7000 middle schoolers of the group “Cavalieri” met Pope Francis last June. Among them were two groups of the roman parishes of the Navicella and the Magliana. The two seminarians that accompanied them tell about the day spent in Aula Nervi.

“Hey Martina, how did your day go?” “It was great, mom! Guess what? I saw the pope and then we went to play in Villa Dora Pamphili! I’m happy.”

Martina is one of the 7000 middle schoolers, one of the “Knights,” who come from all over Italy as well as from abroad, who last June 2nd were received in audience by Pope Francis. A couple of months back, this girl, when her parents encouraged her to consider joining a tennis club, chose the group of friends that meets every Saturday in our parish, the Navicella. Intrigued, her parents began to frequent the parish. They saw that she was happy and that they themselves were welcomed and embraced.

It was natural that weekend to see the expectation for the meeting with the Pope written on the face of every kid. You could tell they were bursting to, even for just a second, touch his hand, or to lock eyes with him, or to receive a blessing. After the impressive and disruptive silence of the 7000 kids during the recitation of the Angelus and of Morning Prayer, the most beautiful thing was to see how expectant they were, an anticipation with a touch of impatience and bolstered by some healthy adrenaline. A continual unrest, typical of when you wait for someone important, for someone who you care much about.

Pope Francis, at the entrance of the Aula Nervi, found himself in the middle of a block of about 150 Roman youngsters, who welcomed him. On the right were those of the Magliana, guided by Fr. Dino Goretti, and on the right were those of the Navicella with Fr. Luca Speziale. A jungle of small hands made the Pope’s forward progress a bit slow, but he was not at all disturbed by the screams and the joy of the kids. On the contrary: like a true father, every step of his held a gaze, a blessing, or a smile, as he looked in the eyes at all those who were in front of him. The best scene was that of Sofia who, after a handshake, received a simple “Ciao!” directly from the Pope. Moved, she immediately burst into tears. Who will ever forget a day like that?

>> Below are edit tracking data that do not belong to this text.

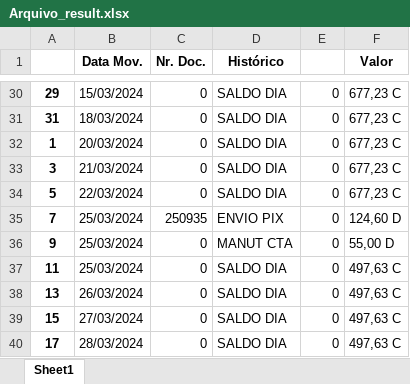
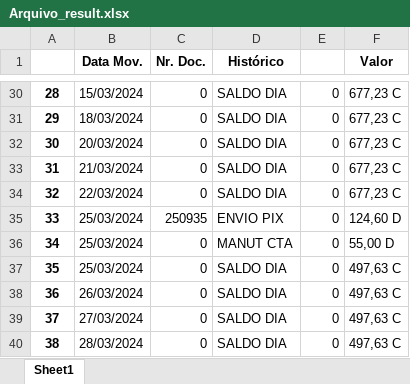
Before and after one commit to DeltaPrice-Pedro/Extrato_Auto, an Excel workbook: Arquivo_result.xlsx, sheet Sheet1, drawn as a sheet; only a part is shown, gaps mark what is left out; values as stored, in another font and other column widths than the file's, no borders; the diff covers the shown part only; the diff names each change by its address in the sheet, - before the commit and + after, or states it on an @@ line.

```diff
--- a/Arquivo_result.xlsx (sheet Sheet1)
+++ b/Arquivo_result.xlsx (sheet Sheet1)
-A30: 29
+A30: 28
-A31: 31
+A31: 29
-A32: 1
+A32: 30
-A33: 3
+A33: 31
-A34: 5
+A34: 32
-A35: 7
+A35: 33
-A36: 9
+A36: 34
-A37: 11
+A37: 35
-A38: 13
+A38: 36
-A39: 15
+A39: 37
-A40: 17
+A40: 38
```
Also changed, not shown: 9 added rows, 9 removed rows and 19 edited cells elsewhere in this sheet, 1 other file.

After the audience, the Roman middle schoolers were lined up in Indian file along the street in Gianicolo, headed in the direction of Villa Doria Pamphili. They were joined by others from Spain, from Como and from Cuneo, as well as some students from areas closer by to Rome. In a large forest of maritime pines, which seemed to be made just for that occasion, they played together, for almost two hours. Afterwards, everyone returned home, ready to tell all about how beautiful it is to live with such a company of friends.

 

Pictured, a snapshot of the audience of Pope Francis with the middle school students in the Aula Nervi, June 2nd. Among them were some kids of our parish of St. Mary of the Rosary (photographic service of the Osservatore Romano.)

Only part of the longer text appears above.